inquiryHub Biology is designed to go beyond traditional science content. By focusing on phenomena relevant to students' lives and communities, the course provides opportunities to authentically engage with science and engineering practices. The combination of community science, technology, and a focus on science and engineering practices has been shown to help students feel more like scientists, including the belief that their ability to do science can make a difference in their world (Bang & Medin, 2010; Calabrese Barton & Tan, 2010; Roth & Lee, 2003; Shutt, Vye, & Bransford, 2011; Tzou & Bell, 2010).

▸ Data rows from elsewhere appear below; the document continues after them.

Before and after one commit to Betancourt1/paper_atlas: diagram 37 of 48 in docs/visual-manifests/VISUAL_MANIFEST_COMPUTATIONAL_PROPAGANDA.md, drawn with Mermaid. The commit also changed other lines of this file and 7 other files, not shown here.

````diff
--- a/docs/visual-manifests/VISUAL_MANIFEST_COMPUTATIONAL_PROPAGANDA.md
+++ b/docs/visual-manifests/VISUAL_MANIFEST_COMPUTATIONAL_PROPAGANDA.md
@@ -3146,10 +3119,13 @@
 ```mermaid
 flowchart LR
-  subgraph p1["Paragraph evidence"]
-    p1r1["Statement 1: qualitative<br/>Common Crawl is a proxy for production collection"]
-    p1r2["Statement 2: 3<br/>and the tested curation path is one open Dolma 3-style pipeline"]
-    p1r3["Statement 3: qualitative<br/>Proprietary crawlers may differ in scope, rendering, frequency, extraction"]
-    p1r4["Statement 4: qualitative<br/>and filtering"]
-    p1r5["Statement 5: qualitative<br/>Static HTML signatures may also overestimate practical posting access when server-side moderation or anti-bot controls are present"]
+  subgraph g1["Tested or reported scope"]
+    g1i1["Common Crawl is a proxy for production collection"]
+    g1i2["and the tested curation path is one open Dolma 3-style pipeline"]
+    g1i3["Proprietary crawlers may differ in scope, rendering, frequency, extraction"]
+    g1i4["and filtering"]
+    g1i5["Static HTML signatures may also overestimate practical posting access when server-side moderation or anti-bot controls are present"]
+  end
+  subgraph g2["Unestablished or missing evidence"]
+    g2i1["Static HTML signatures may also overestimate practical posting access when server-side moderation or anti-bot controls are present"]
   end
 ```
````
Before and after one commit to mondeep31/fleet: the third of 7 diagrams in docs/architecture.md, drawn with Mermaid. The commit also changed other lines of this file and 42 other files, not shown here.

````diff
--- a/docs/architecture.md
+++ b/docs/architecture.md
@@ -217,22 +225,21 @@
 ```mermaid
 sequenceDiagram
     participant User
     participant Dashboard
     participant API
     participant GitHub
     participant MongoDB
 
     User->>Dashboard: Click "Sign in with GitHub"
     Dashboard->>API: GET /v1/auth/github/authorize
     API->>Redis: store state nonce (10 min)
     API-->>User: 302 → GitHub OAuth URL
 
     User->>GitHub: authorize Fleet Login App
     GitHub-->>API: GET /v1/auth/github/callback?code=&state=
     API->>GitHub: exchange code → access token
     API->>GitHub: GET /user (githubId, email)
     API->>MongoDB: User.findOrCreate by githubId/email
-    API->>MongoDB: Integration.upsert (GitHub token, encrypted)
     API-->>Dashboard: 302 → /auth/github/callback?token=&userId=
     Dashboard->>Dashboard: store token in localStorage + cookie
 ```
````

A team of researchers from the University of Colorado Boulder and Northwestern University working with teachers from Denver Public Schools district designed three units, which address all of the performance expectations in the NGSS for high school biology. Scientists are part of the team and have reviewed all content for accuracy. Achieve, Inc., which reviews science units, has reviewed the first unit in the curriculum and rated it as High Quality NGSS Design.
Three units are organized around coherent storylines, in which students ask and investigate questions related to an anchoring phenomenon or design challenge. Students use science and engineering practices to figure out Disciplinary Core Ideas (DCI) and crosscutting concepts needed to make sense of and explain the phenomena or solve the problem presented in the challenge.
The phenomena that students work together to explain in biology are antibiotic resistance and a bird population that evolved to become bold (Evolution), Duchenne Muscular dystrophy and gene editing (Genetics), how trees can mitigate climate change and population changes among large animals on the Serengeti (Ecosystems). Each has been chosen with input from Denver students as to what would be interesting and engaging to students like them.
Science and Engineering Practices
Students engage with all eight science and engineering practices, becoming more proficient in learning when and how to use the practices. Lessons engage students in practices where they investigate, make sense of phenomena and problems, construct and critique models, and develop explanations and arguments. The units are designed to support students in becoming more sophisticated in their use of practices over the school year. Design challenges help students integrate knowledge across units; over time, students are expected to take more and more responsibility in problem solving within them. At the end of the genetics unit, students organize a World Cafe where they design questions for and facilitate a dialogue with peers, parents, and community members about the ethics of genetic engineering.
There are multiple assessments embedded in the materials that can be used for formative and summative purposes. These include exit tickets with multiple-choice questions that assess both student experience and understanding, student models of phenomena, and 3D transfer tasks in which students apply what they have learned to a new phenomenon. The modeling tasks are accompanied by SLO rubrics that can be used to build a portfolio of evidence of student progress.